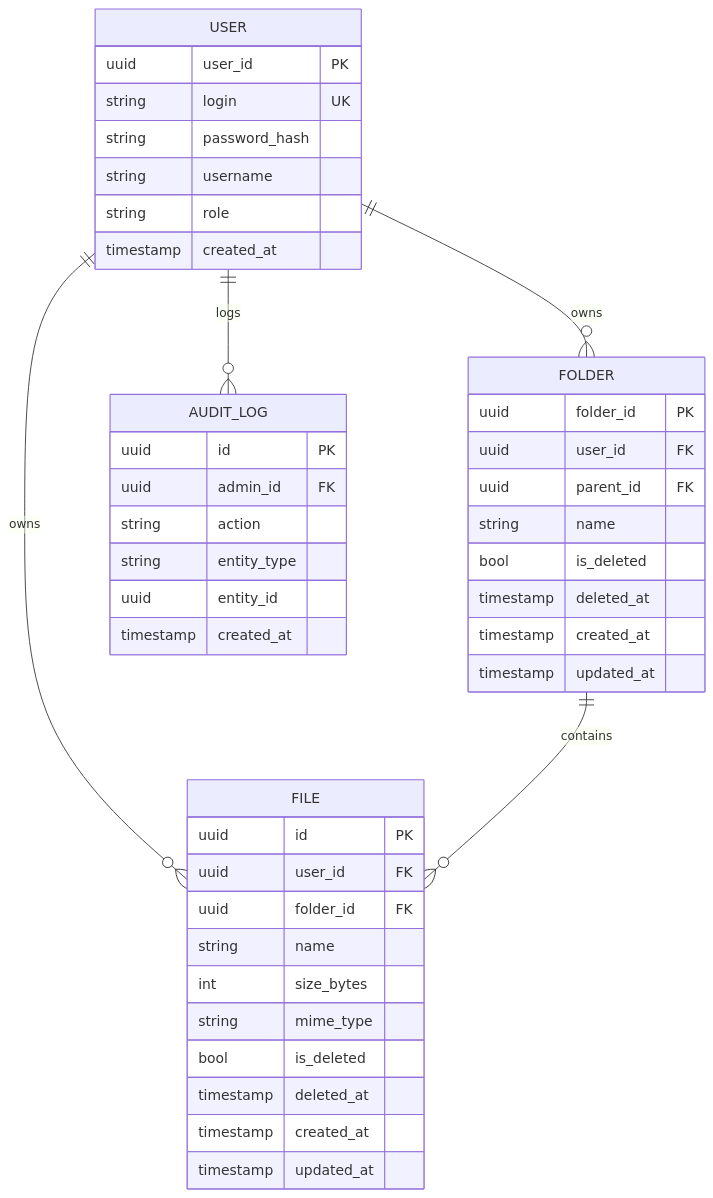
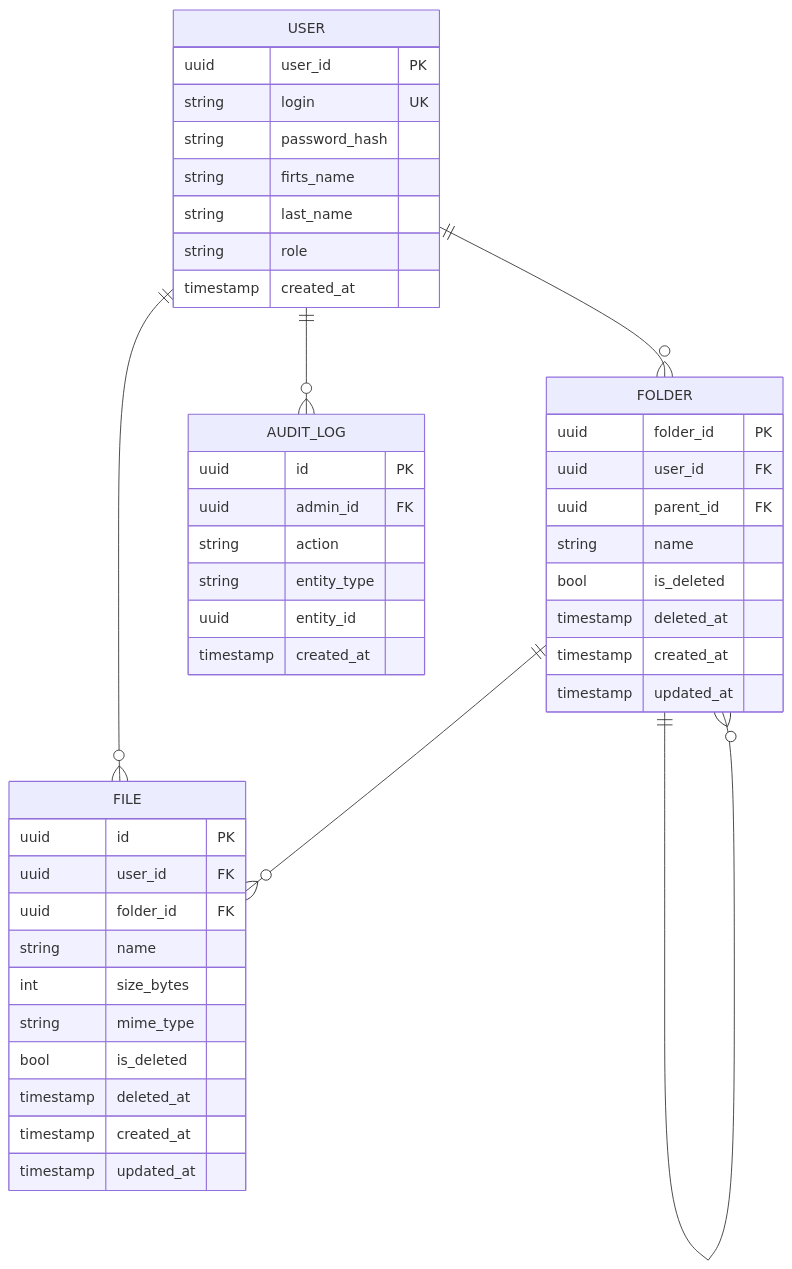
One commit to L1tsy/practice-file-storage changed the first of 3 diagrams in readme.md. Above: the diagram before and after it, drawn with Mermaid. The commit also changed other lines of this file, not shown here.

Commit message:
Revise user model and business logic in README
Updated user attributes to include first and last names, and clarified the distinction between login and username.

````diff
--- a/readme.md
+++ b/readme.md
@@ -100,49 +100,51 @@
 ```mermaid
 erDiagram
-	USER ||--o{ FOLDER : owns
-    USER ||--o{ FILE : owns
-    USER ||--o{ AUDIT_LOG : logs
-    FOLDER ||--o{ FILE : contains
+	USER ||--o{ FOLDER : ""
+    USER ||--o{ FILE : ""
+    USER ||--o{ AUDIT_LOG : ""
+    FOLDER ||--o{ FILE : ""
+	FOLDER ||--o{ FOLDER : ""
 
     USER {
         uuid user_id PK
         string login UK
         string password_hash
-        string username
+        string firts_name
+		string last_name
         string role
         timestamp created_at
     }
 
     FOLDER {
         uuid folder_id PK
         uuid user_id FK
         uuid parent_id FK
         string name
         bool is_deleted
         timestamp deleted_at
         timestamp created_at
         timestamp updated_at
     }
 
     FILE {
         uuid id PK
         uuid user_id FK
         uuid folder_id FK
         string name
         int size_bytes
         string mime_type
         bool is_deleted
         timestamp deleted_at
         timestamp created_at
         timestamp updated_at
     }
 
     AUDIT_LOG {
         uuid id PK
         uuid admin_id FK
         string action
         string entity_type
         uuid entity_id
         timestamp created_at
     }
  ```
````
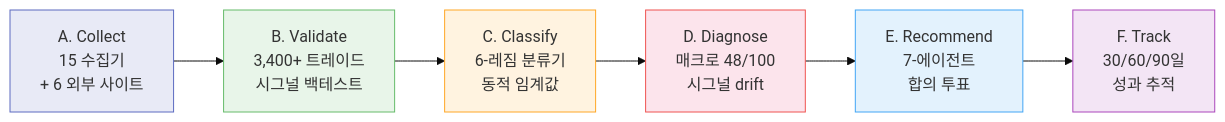
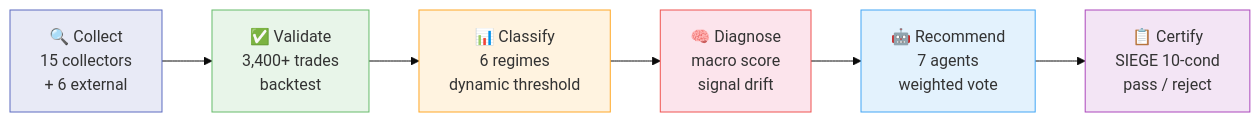
The first of 2 diagrams in README.md (researcherhojin/nuri-quant), drawn with Mermaid (base theme) before and after one commit. The commit also changed other lines of this file and 2 other files, not shown here.

First line of the commit message:
feat: SIEGE Certification Engine + emelmujiro-style README

````diff
--- a/README.md
+++ b/README.md
@@ -19,15 +20,15 @@
 ```mermaid
 graph LR
-    A["A. Collect<br/>15 수집기<br/>+ 6 외부 사이트"] --> B["B. Validate<br/>3,400+ 트레이드<br/>시그널 백테스트"]
-    B --> C["C. Classify<br/>6-레짐 분류기<br/>동적 임계값"]
-    C --> D["D. Diagnose<br/>매크로 48/100<br/>시그널 drift"]
-    D --> E["E. Recommend<br/>7-에이전트<br/>합의 투표"]
-    E --> F["F. Track<br/>30/60/90일<br/>성과 추적"]
+    A["🔍 Collect<br/>15 collectors<br/>+ 6 external"] --> B["✅ Validate<br/>3,400+ trades<br/>backtest"]
+    B --> C["📊 Classify<br/>6 regimes<br/>dynamic threshold"]
+    C --> D["🧠 Diagnose<br/>macro score<br/>signal drift"]
+    D --> E["🤖 Recommend<br/>7 agents<br/>weighted vote"]
+    E --> F["📋 Certify<br/>SIEGE 10-cond<br/>pass / reject"]
 
     style A fill:#e8eaf6,stroke:#5c6bc0
     style B fill:#e8f5e9,stroke:#66bb6a
     style C fill:#fff3e0,stroke:#ffa726
     style D fill:#fce4ec,stroke:#ef5350
     style E fill:#e3f2fd,stroke:#42a5f5
     style F fill:#f3e5f5,stroke:#ab47bc
 ```
````
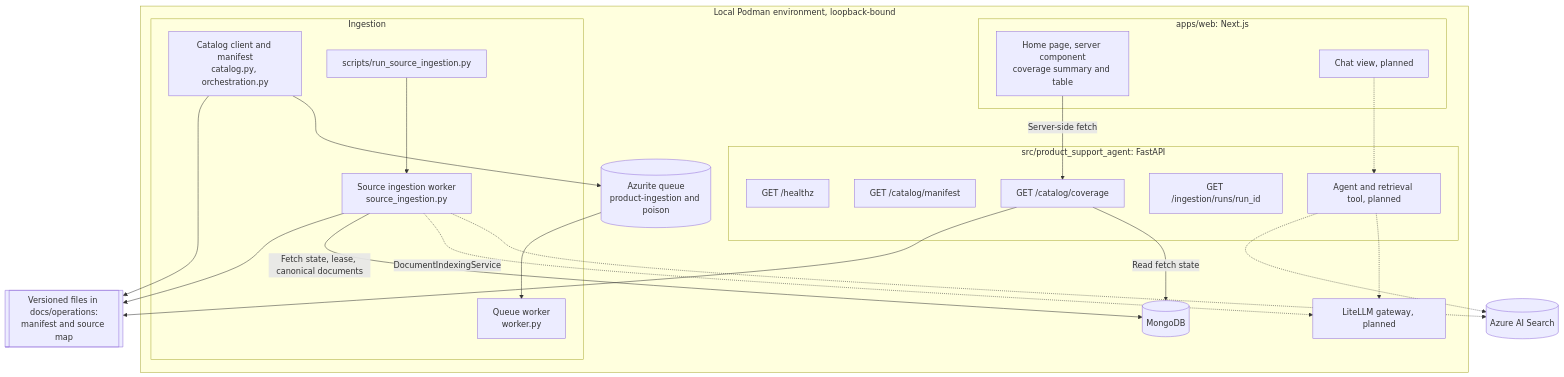
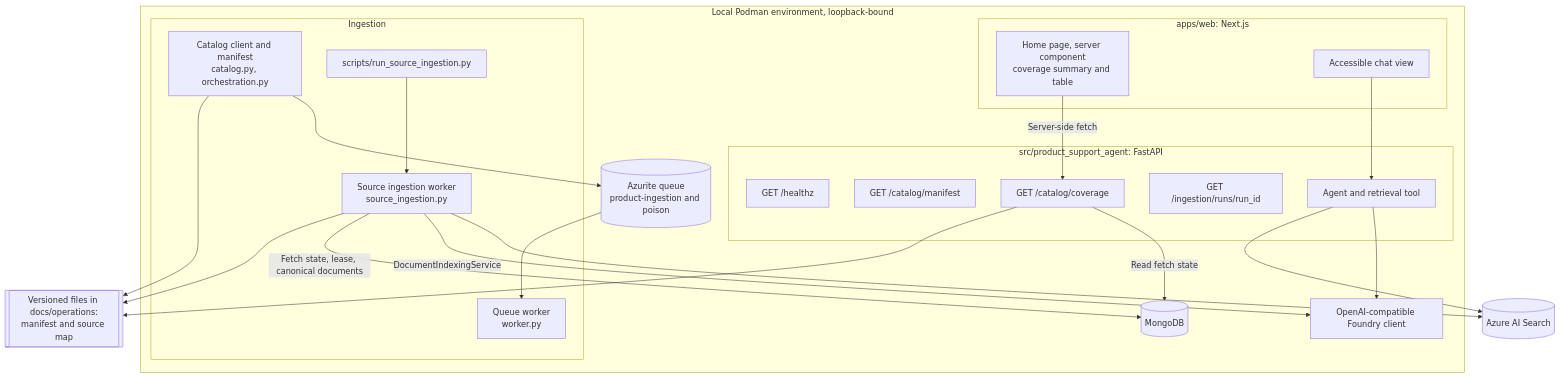
The second of 9 diagrams in docs/architecture/architecture-overview.md (ubk1004/product-support-agent), drawn with Mermaid before and after one commit. The commit also changed other lines of this file and 31 other files, not shown here.

````diff
--- a/docs/architecture/architecture-overview.md
+++ b/docs/architecture/architecture-overview.md
@@ -71,46 +71,46 @@
 ```mermaid
 flowchart TB
     subgraph Local["Local Podman environment, loopback-bound"]
         subgraph Web["apps/web: Next.js"]
             Page["Home page, server component<br/>coverage summary and table"]
-            ChatUI["Chat view, planned"]
+            ChatUI["Accessible chat view"]
         end
 
         subgraph Backend["src/product_support_agent: FastAPI"]
             Health["GET /healthz"]
             ManifestAPI["GET /catalog/manifest"]
             CoverageAPI["GET /catalog/coverage"]
             RunsAPI["GET /ingestion/runs/run_id"]
-            Agent["Agent and retrieval tool, planned"]
+            Agent["Agent and retrieval tool"]
         end
 
         subgraph Jobs["Ingestion"]
             CatalogSvc["Catalog client and manifest<br/>catalog.py, orchestration.py"]
             Phase2Worker["Queue worker<br/>worker.py"]
             SourceWorker["Source ingestion worker<br/>source_ingestion.py"]
             Runner["scripts/run_source_ingestion.py"]
         end
 
         Azurite[(Azurite queue<br/>product-ingestion and poison)]
         Mongo[(MongoDB)]
-        LiteLLM["LiteLLM gateway, planned"]
+        FoundryClient["OpenAI-compatible Foundry client"]
     end
 
     Files[["Versioned files in docs/operations:<br/>manifest and source map"]]
     Search[(Azure AI Search)]
 
     Page -->|Server-side fetch| CoverageAPI
-    ChatUI -.-> Agent
+    ChatUI --> Agent
     CoverageAPI --> Files
     CoverageAPI -->|Read fetch state| Mongo
     CatalogSvc --> Files
     CatalogSvc --> Azurite
     Azurite --> Phase2Worker
     Runner --> SourceWorker
     SourceWorker --> Files
     SourceWorker -->|Fetch state, lease, canonical documents| Mongo
-    SourceWorker -.->|DocumentIndexingService| LiteLLM
-    SourceWorker -.-> Search
-    Agent -.-> Search
-    Agent -.-> LiteLLM
+    SourceWorker -->|DocumentIndexingService| FoundryClient
+    SourceWorker --> Search
+    Agent --> Search
+    Agent --> FoundryClient
 ```
````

*TASK DIRECTIONS:* Exact copy, no pictures: please print the data above once more.

*ANSWER SECTION:*
One commit to L1tsy/practice-file-storage changed the first of 3 diagrams in readme.md. Above: the diagram before and after it, drawn with Mermaid. The commit also changed other lines of this file, not shown here.

Commit message:
Revise user model and business logic in README
Updated user attributes to include first and last names, and clarified the distinction between login and username.

````diff
--- a/readme.md
+++ b/readme.md
@@ -100,49 +100,51 @@
 ```mermaid
 erDiagram
-	USER ||--o{ FOLDER : owns
-    USER ||--o{ FILE : owns
-    USER ||--o{ AUDIT_LOG : logs
-    FOLDER ||--o{ FILE : contains
+	USER ||--o{ FOLDER : ""
+    USER ||--o{ FILE : ""
+    USER ||--o{ AUDIT_LOG : ""
+    FOLDER ||--o{ FILE : ""
+	FOLDER ||--o{ FOLDER : ""
 
     USER {
         uuid user_id PK
         string login UK
         string password_hash
-        string username
+        string firts_name
+		string last_name
         string role
         timestamp created_at
     }
 
     FOLDER {
         uuid folder_id PK
         uuid user_id FK
         uuid parent_id FK
         string name
         bool is_deleted
         timestamp deleted_at
         timestamp created_at
         timestamp updated_at
     }
 
     FILE {
         uuid id PK
         uuid user_id FK
         uuid folder_id FK
         string name
         int size_bytes
         string mime_type
         bool is_deleted
         timestamp deleted_at
         timestamp created_at
         timestamp updated_at
     }
 
     AUDIT_LOG {
         uuid id PK
         uuid admin_id FK
         string action
         string entity_type
         uuid entity_id
         timestamp created_at
     }
  ```
````
The first of 2 diagrams in README.md (researcherhojin/nuri-quant), drawn with Mermaid (base theme) before and after one commit. The commit also changed other lines of this file and 2 other files, not shown here.

First line of the commit message:
feat: SIEGE Certification Engine + emelmujiro-style README

````diff
--- a/README.md
+++ b/README.md
@@ -19,15 +20,15 @@
 ```mermaid
 graph LR
-    A["A. Collect<br/>15 수집기<br/>+ 6 외부 사이트"] --> B["B. Validate<br/>3,400+ 트레이드<br/>시그널 백테스트"]
-    B --> C["C. Classify<br/>6-레짐 분류기<br/>동적 임계값"]
-    C --> D["D. Diagnose<br/>매크로 48/100<br/>시그널 drift"]
-    D --> E["E. Recommend<br/>7-에이전트<br/>합의 투표"]
-    E --> F["F. Track<br/>30/60/90일<br/>성과 추적"]
+    A["🔍 Collect<br/>15 collectors<br/>+ 6 external"] --> B["✅ Validate<br/>3,400+ trades<br/>backtest"]
+    B --> C["📊 Classify<br/>6 regimes<br/>dynamic threshold"]
+    C --> D["🧠 Diagnose<br/>macro score<br/>signal drift"]
+    D --> E["🤖 Recommend<br/>7 agents<br/>weighted vote"]
+    E --> F["📋 Certify<br/>SIEGE 10-cond<br/>pass / reject"]
 
     style A fill:#e8eaf6,stroke:#5c6bc0
     style B fill:#e8f5e9,stroke:#66bb6a
     style C fill:#fff3e0,stroke:#ffa726
     style D fill:#fce4ec,stroke:#ef5350
     style E fill:#e3f2fd,stroke:#42a5f5
     style F fill:#f3e5f5,stroke:#ab47bc
 ```
````
The second of 9 diagrams in docs/architecture/architecture-overview.md (ubk1004/product-support-agent), drawn with Mermaid before and after one commit. The commit also changed other lines of this file and 31 other files, not shown here.

````diff
--- a/docs/architecture/architecture-overview.md
+++ b/docs/architecture/architecture-overview.md
@@ -71,46 +71,46 @@
 ```mermaid
 flowchart TB
     subgraph Local["Local Podman environment, loopback-bound"]
         subgraph Web["apps/web: Next.js"]
             Page["Home page, server component<br/>coverage summary and table"]
-            ChatUI["Chat view, planned"]
+            ChatUI["Accessible chat view"]
         end
 
         subgraph Backend["src/product_support_agent: FastAPI"]
             Health["GET /healthz"]
             ManifestAPI["GET /catalog/manifest"]
             CoverageAPI["GET /catalog/coverage"]
             RunsAPI["GET /ingestion/runs/run_id"]
-            Agent["Agent and retrieval tool, planned"]
+            Agent["Agent and retrieval tool"]
         end
 
         subgraph Jobs["Ingestion"]
             CatalogSvc["Catalog client and manifest<br/>catalog.py, orchestration.py"]
             Phase2Worker["Queue worker<br/>worker.py"]
             SourceWorker["Source ingestion worker<br/>source_ingestion.py"]
             Runner["scripts/run_source_ingestion.py"]
         end
 
         Azurite[(Azurite queue<br/>product-ingestion and poison)]
         Mongo[(MongoDB)]
-        LiteLLM["LiteLLM gateway, planned"]
+        FoundryClient["OpenAI-compatible Foundry client"]
     end
 
     Files[["Versioned files in docs/operations:<br/>manifest and source map"]]
     Search[(Azure AI Search)]
 
     Page -->|Server-side fetch| CoverageAPI
-    ChatUI -.-> Agent
+    ChatUI --> Agent
     CoverageAPI --> Files
     CoverageAPI -->|Read fetch state| Mongo
     CatalogSvc --> Files
     CatalogSvc --> Azurite
     Azurite --> Phase2Worker
     Runner --> SourceWorker
     SourceWorker --> Files
     SourceWorker -->|Fetch state, lease, canonical documents| Mongo
-    SourceWorker -.->|DocumentIndexingService| LiteLLM
-    SourceWorker -.-> Search
-    Agent -.-> Search
-    Agent -.-> LiteLLM
+    SourceWorker -->|DocumentIndexingService| FoundryClient
+    SourceWorker --> Search
+    Agent --> Search
+    Agent --> FoundryClient
 ```
````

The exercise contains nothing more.